His showpiece is a westside Bend home that's constructed largely of recycled timbers, telephone poles, and post consumer board. Schmitz who recently finished work on the home, and has started work on another almost identical model, dubbed the project Recycled Home (Number 1), and the description is right on. Most of the exterior and many of the interior materials are enjoying a second lease on life. Timbers for the front porch came from a lumber shed, much like our own dearly departed crane shed, in Weed, California where Schmitz spent two years deconstructing the massive building. Thanks to the prevalence of materials from the Weed project and other mill deconstruction jobs, the home and grounds have a sort of sawmill motif. The corrugated metal roof came from a building that was part of a decommissioned kiln system in Gilchrist.
If the local real estate market ever climbs out of the doldrums, the home will be more than just a one-off. Schmitz has nine lots at the base of Overturf Butte that were once part of a small nursery. He plans to redevelop the entire site, creating a mini "recycled neighborhood" that's sandwiched in with a bunch of otherwise cookie-cutter craftsman homes.
"The sustainable block is what we're dubbing it," said Schmitz who is getting ready to test the market for his secondhand home. He plans to put Recycled Home Number One on the market soon.
I asked Schmitz where he's going to live if the home sells.
He just shrugs his shoulders.
"I can live anywhere," he tells me. And I believe him, probably because he's got the messianic look in his eye.
He's a man on a mission, not just to build greener homes, but also to change the way that homes are built. And he moves quickly from discussing his recycled shingles to his legal strategy for forcing the county to crackdown on developers that opt for wholesale demolition of reusable buildings and building materials.
Schmitz, who has lived in Bend for almost two decades, got interested in building and woodworking as a kid growing up in Arizona.
"I always liked log homes. As a kid I was fascinated by them." He took woodworking shops in high school. After graduating, he worked with an uncle building tract homes in Arizona's blooming subdivisions.
When he moved to Central Oregon in the early 90s he started a log home restoration business. Seeing opportunity to reuse and refurbish building materials, he started a salvage business. He's spent most of the past few years growing that business, but he continued to build on the side. His current venture, Boxcar Productions, marries the two interests by incorporating his salvaged materials into his new building projects.

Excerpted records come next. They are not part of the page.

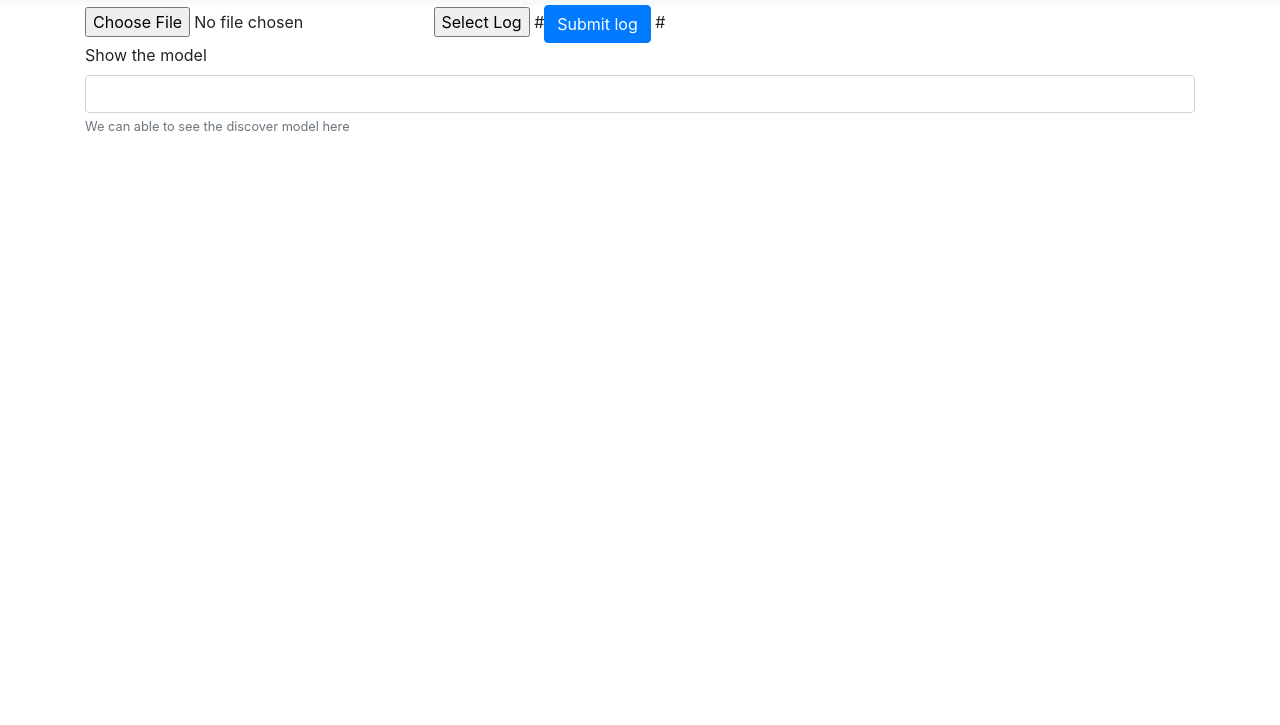
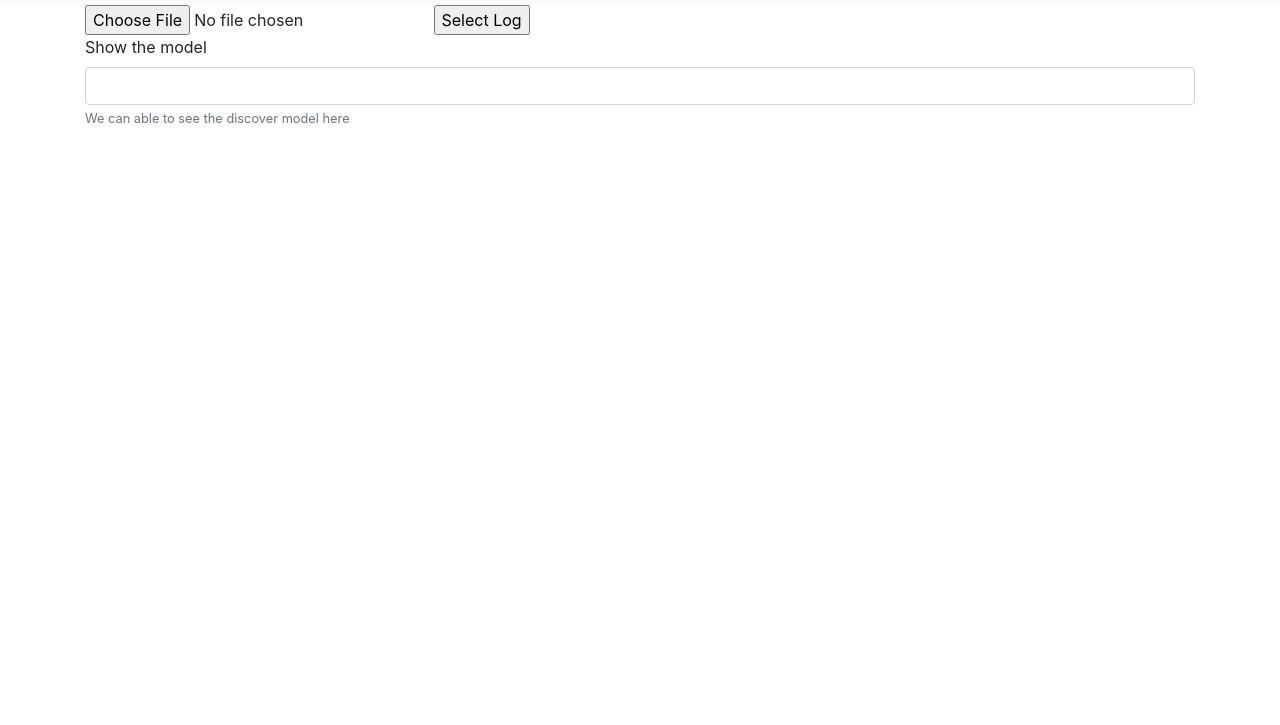
Before and after one commit to ccjake/lab-declarative-Conformance-Checking, a plain HTML site: page templates/index.html in a window 1280 px wide. Shown: the part 75-800 px from the top of the page. Drawn offline with nearby package versions, Linux system fonts and the light colour scheme.

Commit message:
first commit

```diff
--- a/templates/index.html
+++ b/templates/index.html
@@ -51,8 +51,7 @@
        <input type= "file" id="real-file" name="file2"/>
        <input type= "submit" value="Select Log">
 
-       #<button type="submit" class="btn btn-primary">Submit log</button>
-    #</form>
+
 
   <form>
       <div class="form-group">
```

Schmitz said his philosophy is about more than just using old materials. The homes are energy efficient and built to outperform and outlast the mass produced homes that have proliferated over the past few years. A floating foundation allows the home to utilize the earth's radiant heat, while a low energy furnace and fan system recycles warm air from the top of the house to the main floor. Flooring from old rail cars (hence the name) and other reusable materials are used in place of sheet rock on the ceilings and walls.

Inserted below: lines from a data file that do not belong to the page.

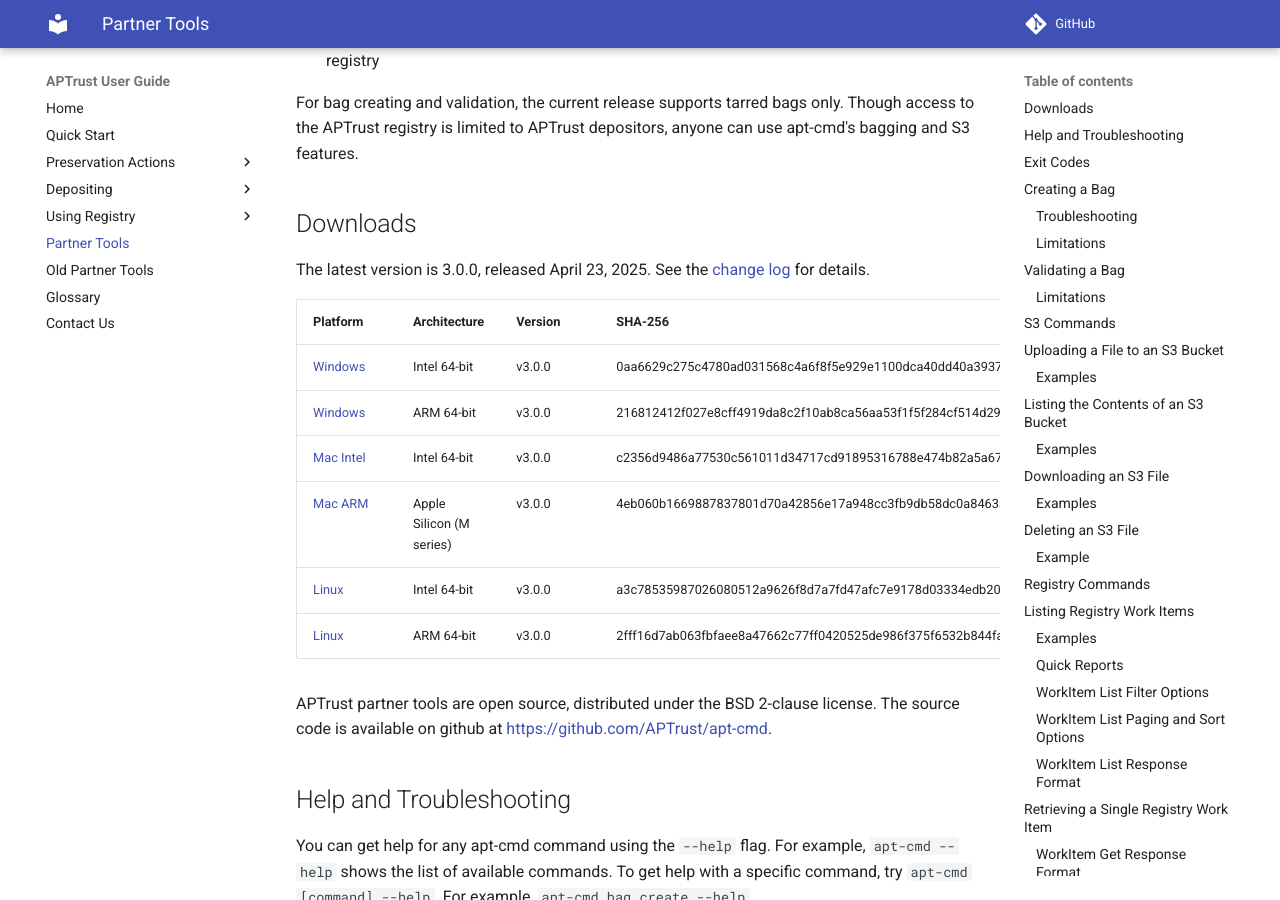
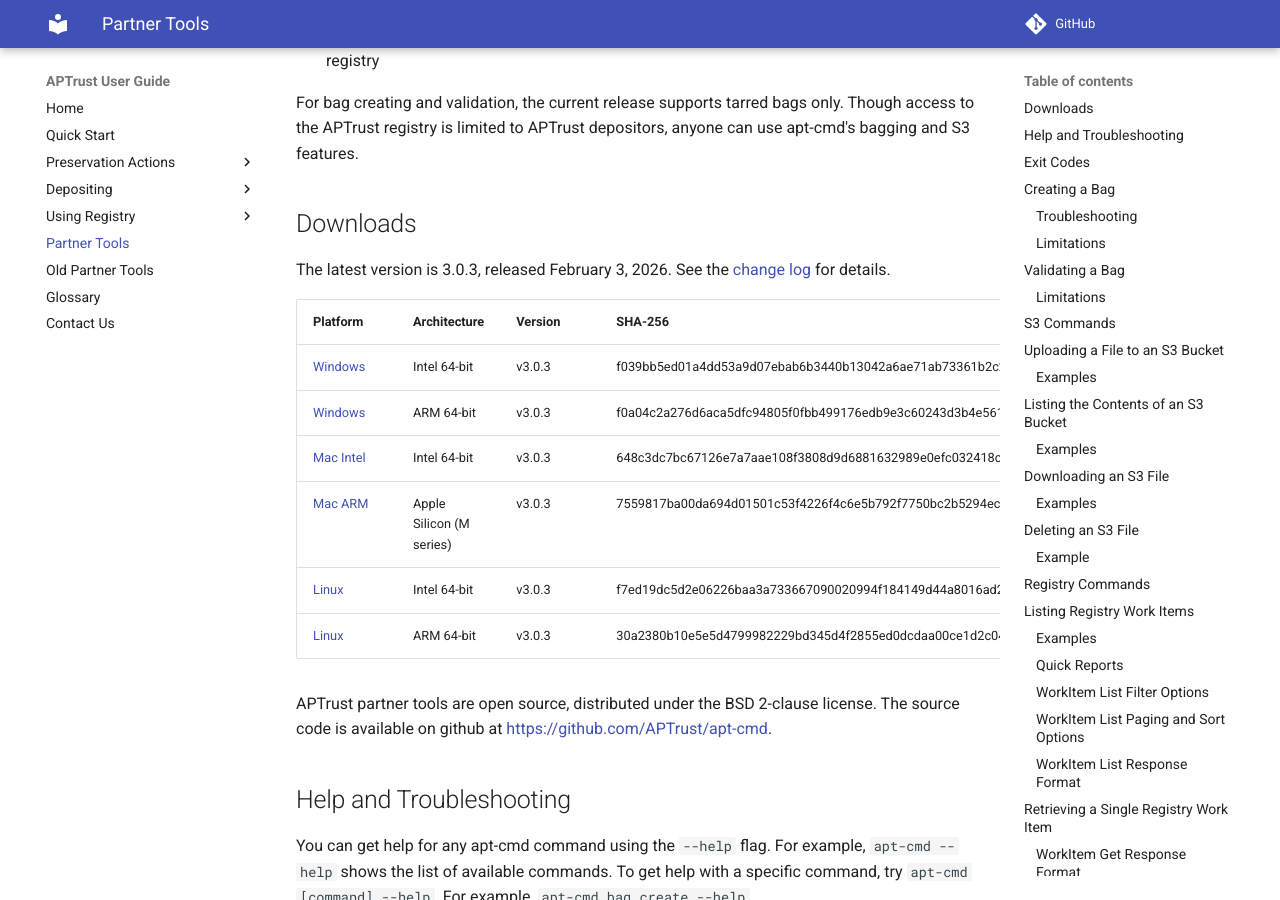
Before and after one commit to APTrust/userguide, an MkDocs documentation site: the page built from docs/partner_tools.md, in a window 1280 px wide and 900 px high, scrolled down 426 px. Built offline with MkDocs 1.6.1 and Material for MkDocs 9.7.7, drawn with Linux system fonts in a browser that asks for light colours; comment, search, counter and statistics services are not loaded.

Commit message:
Updated apt-cmd release to 3.0.3 and updated download links

```diff
--- a/docs/partner_tools.md
+++ b/docs/partner_tools.md
@@ -17,16 +17,16 @@
 
 ## Downloads
 
-The latest version is 3.0.0, released April 23, 2025. See the [change log](https://github.com/APTrust/apt-cmd/blob/master/CHANGELOG.md){target=_blank} for details.
+The latest version is 3.0.3, released February 3, 2026. See the [change log](https://github.com/APTrust/apt-cmd/blob/master/CHANGELOG.md){target=_blank} for details.
 
 | Platform | Architecture | Version | SHA-256 |
 | -------- | ------------ | ------- | ------- |
-| [Windows](https://s3.amazonaws.com/aptrust.public.download/apt-cmd/v3.0.0/windows/amd64/apt-cmd.exe) | Intel 64-bit | v3.0.0 | 0aa6629c275c4780ad031568c4a6f8f5e929e1100dca40dd40a3937262d924ef |
-| [Windows](https://s3.amazonaws.com/aptrust.public.download/apt-cmd/v3.0.0/windows/arm64/apt-cmd.exe) | ARM 64-bit | v3.0.0 | 216812412f027e8cff4919da8c2f10ab8ca56aa53f1f5f284cf514d29d804a3a |
-| [Mac Intel](https://s3.amazonaws.com/aptrust.public.download/apt-cmd/v3.0.0/mac/amd64/apt-cmd)  | Intel 64-bit | v3.0.0 | c2356d9486a77530c561011d34717cd91895316788e474b82a5a674d144b5330 |
-| [Mac ARM](https://s3.amazonaws.com/aptrust.public.download/apt-cmd/v3.0.0/mac/arm64/apt-cmd) | Apple Silicon (M series) | v3.0.0 | 4eb060b1669887837801d70a42856e17a948cc3fb9db58dc0a8463ab575fe8a0 |
-| [Linux](https://s3.amazonaws.com/aptrust.public.download/apt-cmd/v3.0.0/linux/amd64/apt-cmd) | Intel 64-bit | v3.0.0 | a3c78535987026080512a9626f8d7a7fd47afc7e9178d03334edb205086780cf |
-| [Linux](https://s3.amazonaws.com/aptrust.public.download/apt-cmd/v3.0.0/linux/arm64/apt-cmd) | ARM 64-bit | v3.0.0 | 2fff16d7ab063fbfaee8a47662c77ff0420525de986f375f6532b844fa9df35b |
+| [Windows](https://s3.amazonaws.com/aptrust.public.download/apt-cmd/v3.0.3/windows/amd64/apt-cmd.exe) | Intel 64-bit | v3.0.3 | f039bb5ed01a4dd53a9d07ebab6b3440b13042a6ae71ab73361b2c27d4b3269e |
+| [Windows](https://s3.amazonaws.com/aptrust.public.download/apt-cmd/v3.0.3/windows/arm64/apt-cmd.exe) | ARM 64-bit | v3.0.3 | f0a04c2a276d6aca5dfc94805f0fbb499176edb9e3c60243d3b4e561e86e1c54 |
+| [Mac Intel](https://s3.amazonaws.com/aptrust.public.download/apt-cmd/v3.0.3/mac/amd64/apt-cmd)  | Intel 64-bit | v3.0.3 | 648c3dc7bc67126e7a7aae108f3808d9d6881632989e0efc032418ca469ddb2d |
+| [Mac ARM](https://s3.amazonaws.com/aptrust.public.download/apt-cmd/v3.0.3/mac/arm64/apt-cmd) | Apple Silicon (M series) | v3.0.3 | 7559817ba00da694d01501c53f4226f4c6e5b792f7750bc2b5294ecaeb0b5069 |
+| [Linux](https://s3.amazonaws.com/aptrust.public.download/apt-cmd/v3.0.3/linux/amd64/apt-cmd) | Intel 64-bit | v3.0.3 | f7ed19dc5d2e06226baa3a733667090020994f184149d44a8016ad2e36b3efeb |
+| [Linux](https://s3.amazonaws.com/aptrust.public.download/apt-cmd/v3.0.3/linux/arm64/apt-cmd) | ARM 64-bit | v3.0.3 | 30a2380b10e5e5d4799982229bd345d4f2855ed0dcdaa00ce1d2c040e482b1dd |
 
 APTrust partner tools are open source, distributed under the BSD 2-clause license. The source code is available on github at [https://github.com/APTrust/apt-cmd](https://github.com/APTrust/apt-cmd){target=_blank}.
 
```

Schmitz said he built the first home on the lower west side that sold for more than $250K. It's located right next door to his Recycled Home. The home had a number of sustainable elements so Schmitz knows there's a market for homes with Green features. The question now: Is there a market for one with a Green soul?